Supplied material

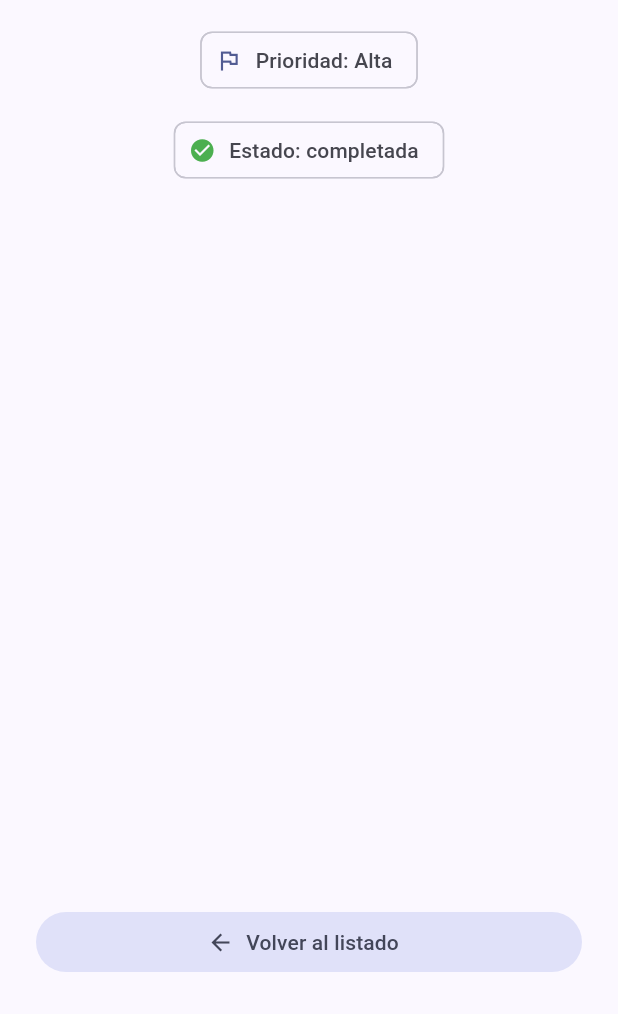
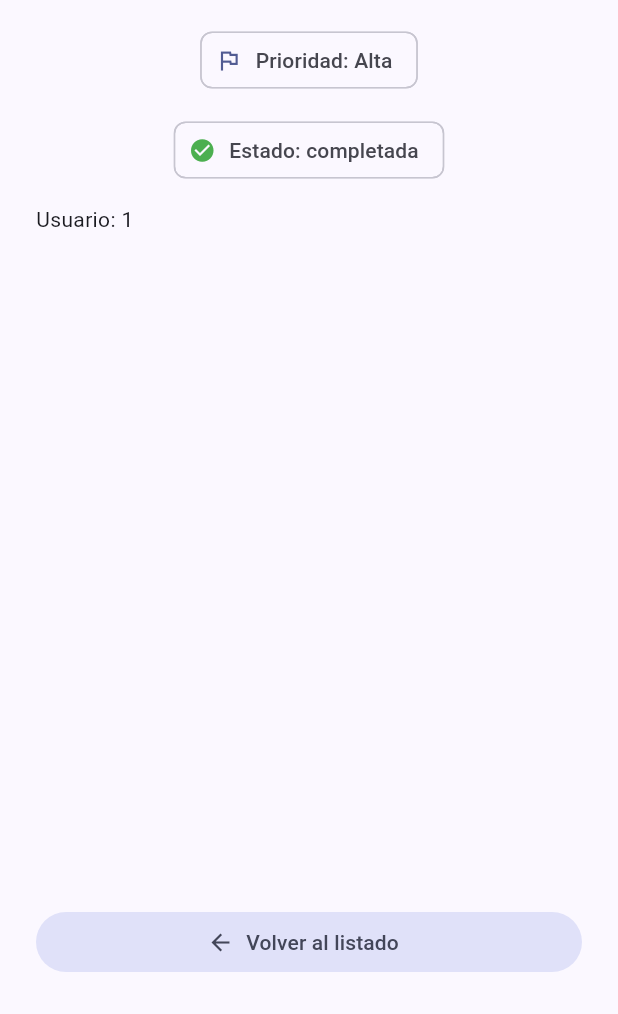
Before and after one commit to CasanovaBryan/Taskflow, a Flutter app: the screen it shows after launch, after a tap on "Configurar el proyecto Flutter", on a phone screen of 412 x 824 dp, the part 222-1236 px from its top. Run offline on Flutter 3.47's test engine with Material 3 defaults, Android fonts, the phone set to English and light mode, and no system bars; our stand-ins replace go_router.

Commit message:
docs: definir alcance y modelo de TaskFlow

```diff
--- a/lib/main.dart
+++ b/lib/main.dart
@@ -1,5 +1,7 @@
 import 'package:flutter/material.dart';
 import 'package:go_router/go_router.dart';
+
+import 'task.dart';
 
 void main() {
   runApp(const TaskFlowApp());
@@ -22,22 +24,6 @@ class TaskFlowApp extends StatelessWidget {
   }
 }
 
-class Task {
-  const Task({
-    required this.id,
-    required this.title,
-    required this.description,
-    required this.priority,
-    required this.isCompleted,
-  });
-
-  final int id;
-  final String title;
-  final String description;
-  final String priority;
-  final bool isCompleted;
-}
-
 const demoTasks = [
   Task(
     id: 1,
@@ -45,6 +31,7 @@ const demoTasks = [
     description: 'Preparar la estructura inicial de TaskFlow',
     priority: 'Alta',
     isCompleted: true,
+    userId: 1,
   ),
   Task(
     id: 2,
@@ -52,6 +39,7 @@ const demoTasks = [
     description: 'Mostrar título, prioridad y descripción',
     priority: 'Alta',
     isCompleted: false,
+    userId: 1,
   ),
   Task(
     id: 3,
@@ -59,6 +47,7 @@ const demoTasks = [
     description: 'Construir elementos con ListView.builder',
     priority: 'Alta',
     isCompleted: false,
+    userId: 1,
   ),
   Task(
     id: 4,
@@ -66,6 +55,7 @@ const demoTasks = [
     description: 'Distinguir tareas pendientes y completadas',
     priority: 'Media',
     isCompleted: false,
+    userId: 1,
   ),
   Task(
     id: 5,
@@ -73,6 +63,7 @@ const demoTasks = [
     description: 'Ejecutar pruebas y flutter analyze',
     priority: 'Media',
     isCompleted: false,
+    userId: 1,
   ),
 ];
 
@@ -198,6 +189,8 @@ class TaskDetailScreen extends StatelessWidget {
                           : 'Estado: pendiente',
                     ),
                   ),
+                  const SizedBox(height: 12),
+                  Text('Usuario: ${currentTask.userId}'),
                 ],
               ),
             ),
--- /dev/null
+++ b/lib/task.dart
@@ -0,0 +1,28 @@
+class Task {
+  const Task({
+    required this.id,
+    required this.title,
+    required this.description,
+    required this.priority,
+    required this.isCompleted,
+    required this.userId,
+  });
+
+  final int id;
+  final String title;
+  final String description;
+  final String priority;
+  final bool isCompleted;
+  final int userId;
+
+  factory Task.fromJson(Map<String, dynamic> json) {
+    return Task(
+      id: json['id'] as int,
+      title: json['title'] as String,
+      description: json['description'] as String,
+      priority: json['priority'] as String,
+      isCompleted: json['isCompleted'] as bool,
+      userId: json['userId'] as int,
+    );
+  }
+}
```
Also changed, not shown: 1 other file.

Work instruction
Which lines of the data contain the word "dart"? Copy each one.

Response
--- a/lib/main.dart
+++ b/lib/main.dart
 import 'package:flutter/material.dart';
 import 'package:go_router/go_router.dart';
+import 'task.dart';
+++ b/lib/task.dart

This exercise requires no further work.